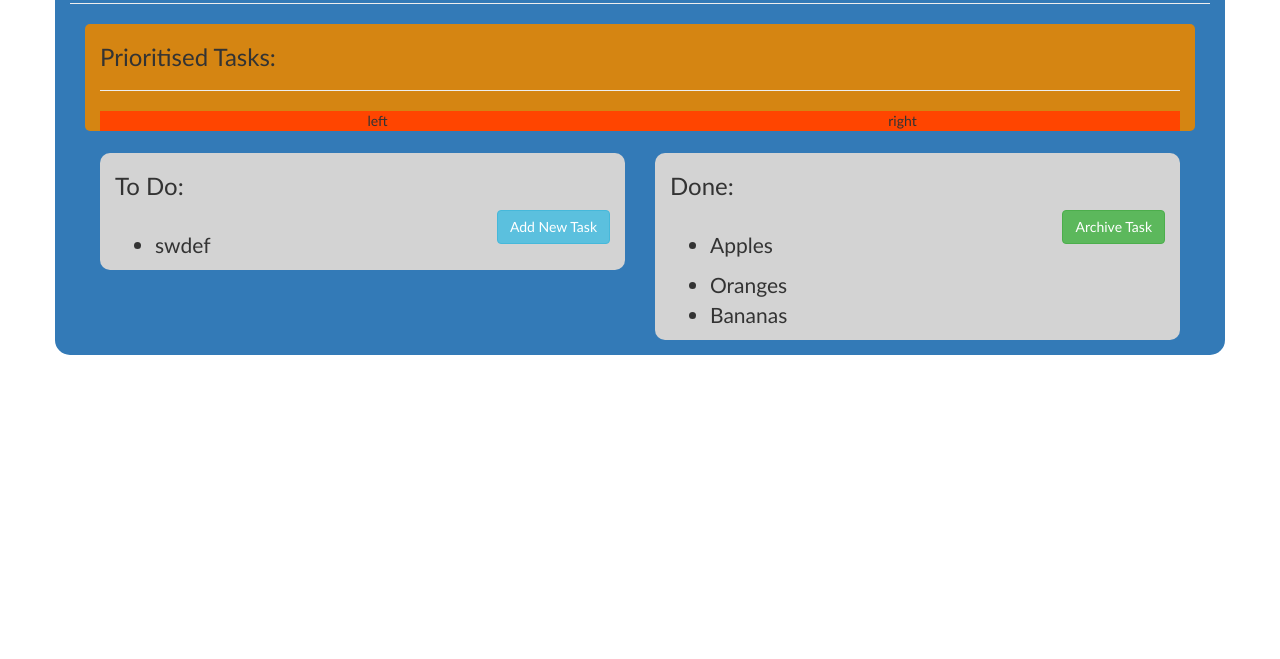
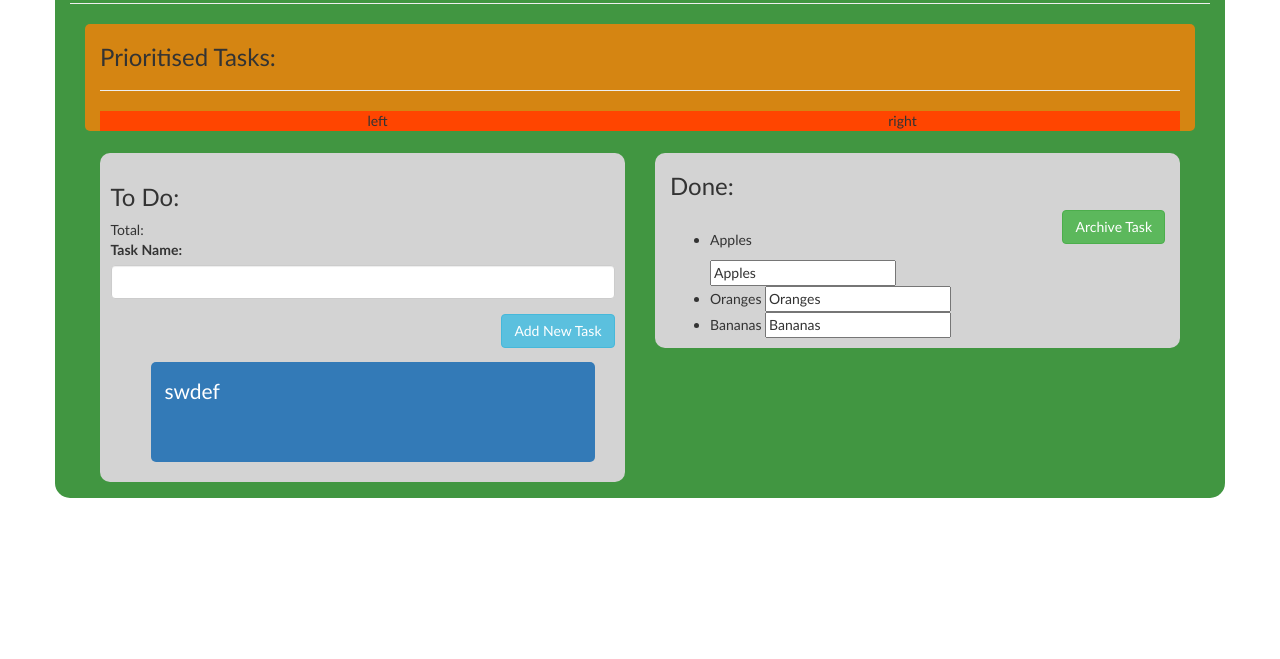
Before and after one commit to maent45/Flatlander-s_AngularJS_WebApp, a plain HTML site: page javascript_refresher/index.html in a window 1280 px wide. Shown: the part 141-800 px from the top of the page. Drawn offline with nearby package versions, Linux system fonts and the light colour scheme.

Commit message:
removed prompt for new task
instead of prompting a window to enter a new task name now user will
enter new task name in an input text field

```diff
--- a/javascript_refresher/css/custom.css
+++ b/javascript_refresher/css/custom.css
@@ -2,21 +2,23 @@ body{
     font-family: Calibri;
 }
 .mainContainer{
-    background-color: #337ab7;
+    background-color: #419641;
     border-radius: 15px;
     margin-top: 5%;
 }
-li{
+
+/*--- new task css ---*/
+.newTaskContainer li{
+    color: white;
+    list-style: none;
     font-size: 1.5em;
-}
-li input{
-    display: none;
-}
-li.edit span{
-    display: none;
-}
-li.edit input{
-    display: initial;
+    padding: 3%;
+    background-color: #337ab7;
+    margin-top: 6%;
+    margin-left: 0px;
+    height: 100px;
+    border-radius: 5px;
+    margin-right: 20px !important;
 }
 
 /*--- priority panel css ---*/
@@ -38,6 +40,7 @@ li.edit input{
 .leftPanel{
     background-color: lightgray;
     border-radius: 10px;
+    padding: 2%;
     margin-bottom: 3%;
 }
 .leftPanel h2{
--- a/javascript_refresher/index.html
+++ b/javascript_refresher/index.html
@@ -33,6 +33,12 @@
         <div class="col-lg-6">
             <div class="col-lg-12 leftPanel">
                 <h3>To Do:</h3>
+                <span>Total:</span>
+                <!--- new task input field --->
+                <div class="form-group">
+                    <label for="newTaskText">Task Name:</label>
+                    <input class="form-control" id="newTaskText">
+                </div>
                 <button class="btn btn-info pull-right" id="btnAddTask">Add New Task</button>
                 <br/>
                 <ul id="toDoList" class="newTaskContainer">
--- a/javascript_refresher/js/main.js
+++ b/javascript_refresher/js/main.js
@@ -8,13 +8,18 @@ var btnAddTask = document.getElementById("btnAddTask");
 //get toDoList reference
 var toDoList = document.getElementById("toDoList");
 
-
 //
 btnAddTask.onclick = function() {
-    //prompt user for new task name
-    var newTaskName = prompt("What's your new task?");
+    var newTaskText = document.getElementById("newTaskText");
+
+    var newTaskName = newTaskText.value;
+
+    //if task prompt is cancelled or left blank don't create new li element
+    if(!newTaskName || newTaskName == ""){
+        return false;
+    }
+
     addNewTask(document.getElementById("toDoList"), newTaskName);
-
 };
 
 //function to add new task
```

- - - - -

- **WHAT THE TASK REQUIRES**
Copy down every line of the material above that includes the string "newTaskText".

- **RESPONSE TO THIS EXERCISE**
+                    <label for="newTaskText">Task Name:</label>
+                    <input class="form-control" id="newTaskText">
+    var newTaskText = document.getElementById("newTaskText");
+    var newTaskName = newTaskText.value;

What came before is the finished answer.